Better Design, Better Outcomes uses lean techniques such as value stream mapping to guide the design of processes underlying stormwater regulation. Examining regulation in this manner helps government ease the burden on business and helps business ease the burden on government, as they become partners in the common quest of improved water quality. The report was authored by Sanjay Kapoor.

Executive Summary

Pollution from stormwater runoff is an increasing problem in Washington State and continues to impact already stressed ecosystems. According to Jay Manning, former director of the Washington Department of Ecology and chief of staff to the governor, “Stormwater runoff is the number one environmental issue Washington State faces.”
With an initial focus on the stormwater permitting process, the Washington Business Alliance convened a group of experts familiar with different parts of this process to collectively explore it. Participants included regulators from government agencies (federal, state, and local), municipalities and businesses, and consultants involved in negotiating the process. We employed Lean techniques, as well as leveraged accounting methods that capture total cost.
Recommendations come in two parts:
  1. An improved permitting process that would require
    • reorientation and reengineering of the regulatory process around the outcome of better water quality;
    • a “complier-centric” process;
    • a lead agency that functions as a single point of contact and process owner;
    • a single point of fee collection, reducing the complier’s administrative and financial burden;
    • mapping and sharing of the end-end process with “vital few” metrics; and
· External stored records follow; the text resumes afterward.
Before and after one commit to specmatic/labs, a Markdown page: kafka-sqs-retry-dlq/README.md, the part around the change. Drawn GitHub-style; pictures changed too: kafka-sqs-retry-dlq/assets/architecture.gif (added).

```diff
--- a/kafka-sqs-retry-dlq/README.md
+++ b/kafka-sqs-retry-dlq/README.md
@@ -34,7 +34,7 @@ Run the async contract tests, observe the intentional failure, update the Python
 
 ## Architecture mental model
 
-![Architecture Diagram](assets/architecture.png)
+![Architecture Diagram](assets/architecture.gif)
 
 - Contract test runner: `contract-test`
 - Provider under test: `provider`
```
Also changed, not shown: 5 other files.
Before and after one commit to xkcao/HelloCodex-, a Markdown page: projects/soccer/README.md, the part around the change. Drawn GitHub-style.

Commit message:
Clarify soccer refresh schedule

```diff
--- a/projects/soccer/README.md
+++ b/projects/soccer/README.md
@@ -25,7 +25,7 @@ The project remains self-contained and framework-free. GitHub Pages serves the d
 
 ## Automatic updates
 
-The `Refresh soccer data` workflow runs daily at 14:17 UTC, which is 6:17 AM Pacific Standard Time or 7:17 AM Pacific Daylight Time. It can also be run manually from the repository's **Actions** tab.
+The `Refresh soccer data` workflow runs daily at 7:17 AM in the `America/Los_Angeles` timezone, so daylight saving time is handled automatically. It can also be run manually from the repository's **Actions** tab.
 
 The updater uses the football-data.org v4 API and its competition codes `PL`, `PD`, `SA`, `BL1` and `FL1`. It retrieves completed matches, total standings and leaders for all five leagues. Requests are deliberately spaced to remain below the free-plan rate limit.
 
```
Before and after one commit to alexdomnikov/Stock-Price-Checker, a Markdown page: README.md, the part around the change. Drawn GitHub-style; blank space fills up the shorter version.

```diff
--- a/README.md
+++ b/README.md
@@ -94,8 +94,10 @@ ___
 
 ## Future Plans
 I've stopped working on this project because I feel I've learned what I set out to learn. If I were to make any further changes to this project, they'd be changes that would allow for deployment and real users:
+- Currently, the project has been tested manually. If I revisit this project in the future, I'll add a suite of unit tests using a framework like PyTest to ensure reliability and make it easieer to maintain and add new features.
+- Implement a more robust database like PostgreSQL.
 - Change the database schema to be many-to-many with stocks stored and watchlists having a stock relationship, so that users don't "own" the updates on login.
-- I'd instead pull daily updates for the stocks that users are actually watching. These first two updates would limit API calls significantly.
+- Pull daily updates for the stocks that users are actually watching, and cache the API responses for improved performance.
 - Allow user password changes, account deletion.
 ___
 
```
    • an information-sharing dashboard that balances privacy with public transparency.
  2. A “better design” phase, to eliminate the need for permitting, by making available expertise on
    • avoiding stormwater discharge through Low Impact Development (LID) techniques; and
    • cost-benefit analyses that capture all costs, including those typically externalized, using natural capital accounting.
We are optimistic that this application of lean concepts married with principles of total accounting is well suited to combat challenges not only in the area of stormwater regulation but in other domains as well.